No More Mobile Phones, Now Windshields to Display Advertisements

Digital advertising is to take a new frontier in digital advertising and that can be your car’s windshield.

Automakers, technology companies and glass manufacturers are going to make a collaborative effort to turn the display that graces the front of an iPhone into the windshield of a car — one that can show ads, directions and vehicle information to the person behind the wheel.

This idea of connected cars is creating a new sales battleground, and using a vehicle’s windshield may be the next way to pitch more products and services to consumers. McKinsey & Co. reckon that mobile and data-driven services in autos will generate $1.5 trillion by 2030. As expected, at least part of that will be spent projecting information to drivers and passengers right before their eyes.

John Butler, a Bloomberg Intelligence analyst said,“When you think of a person driving and what your needs are when you’re on a typical trip, it’s food, it’s fuel and it’s rest stops,” adding up, “Owning the inside of the car is critical, it’s really where the money is made.
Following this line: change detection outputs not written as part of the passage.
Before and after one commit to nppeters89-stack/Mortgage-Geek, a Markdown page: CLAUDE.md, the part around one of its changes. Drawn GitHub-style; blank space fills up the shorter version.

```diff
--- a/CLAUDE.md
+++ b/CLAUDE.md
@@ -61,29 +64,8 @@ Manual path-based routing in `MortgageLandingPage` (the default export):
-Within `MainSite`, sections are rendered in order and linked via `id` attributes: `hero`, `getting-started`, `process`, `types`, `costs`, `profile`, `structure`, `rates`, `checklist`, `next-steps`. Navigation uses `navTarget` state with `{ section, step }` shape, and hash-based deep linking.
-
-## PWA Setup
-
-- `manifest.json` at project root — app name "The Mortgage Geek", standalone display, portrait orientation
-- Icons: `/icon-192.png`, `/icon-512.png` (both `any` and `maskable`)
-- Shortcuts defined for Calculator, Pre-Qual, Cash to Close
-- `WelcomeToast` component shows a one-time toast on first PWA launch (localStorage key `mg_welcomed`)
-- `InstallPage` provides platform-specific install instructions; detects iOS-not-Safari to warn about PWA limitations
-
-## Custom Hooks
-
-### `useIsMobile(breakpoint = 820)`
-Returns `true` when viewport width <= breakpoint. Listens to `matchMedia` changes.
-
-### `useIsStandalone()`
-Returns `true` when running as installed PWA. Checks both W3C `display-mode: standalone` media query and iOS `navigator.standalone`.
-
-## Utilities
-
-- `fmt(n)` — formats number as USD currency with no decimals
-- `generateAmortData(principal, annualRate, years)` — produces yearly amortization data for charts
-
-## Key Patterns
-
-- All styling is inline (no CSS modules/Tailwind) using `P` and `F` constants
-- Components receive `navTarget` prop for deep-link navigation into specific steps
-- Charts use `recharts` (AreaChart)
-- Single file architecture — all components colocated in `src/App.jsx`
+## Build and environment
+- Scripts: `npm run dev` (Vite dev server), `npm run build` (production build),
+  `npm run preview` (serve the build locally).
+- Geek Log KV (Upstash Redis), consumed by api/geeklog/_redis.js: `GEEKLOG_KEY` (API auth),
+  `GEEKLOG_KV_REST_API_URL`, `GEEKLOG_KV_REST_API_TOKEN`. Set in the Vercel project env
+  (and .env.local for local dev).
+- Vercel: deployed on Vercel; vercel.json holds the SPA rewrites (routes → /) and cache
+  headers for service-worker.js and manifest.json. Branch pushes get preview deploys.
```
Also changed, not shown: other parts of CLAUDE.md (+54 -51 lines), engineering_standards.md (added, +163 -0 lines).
The real value is locked up in the ad opportunity.”

This new smart windshield  will work in a way that, a driver that’s close to running out of gas would see an alert pop up that notes the fuel situation and offers to find a nearby gas station. The car’s virtual assistant will offer a choice, then on the windshield, of two options, including directions to a station where the driver is eligible for a free cup of coffee — an ad placed by the gas company that fits with the driver’s buying patterns, also known by his smart car.

At CES, the consumer electronics show in Las Vegas this week, Panasonic Corp. demonstrated the technology, that lets a driver order and pay for fast food through a heads-up display, before pulling off the freeway to collect it. Pairing such offerings with other connected subscription services could generate hundreds of dollars in additional recurring revenue per car each year, according to Tom Gebhardt, the head of Panasonic’s automotive business in North America.

“When you start doing payments out of the vehicle, you have to secure those payments somehow, so we’re matching the facial recognition with your credit card,” Tom Gebhardt said. “We’re really investing in an integrated solution, merging the infotainment system, the instrument cluster and the heads-up display.”

Corning Inc. is about to start selling carmakers the glass used in Apple Inc.’s iPhones for windshields and in-car entertainment systems. The company said the durability and thinness of the glass means that any image projected onto it is sharper than onto a typical windshield. While the product is less than 10 inches wide, Corning is planning to expand it to a full windshield-size display.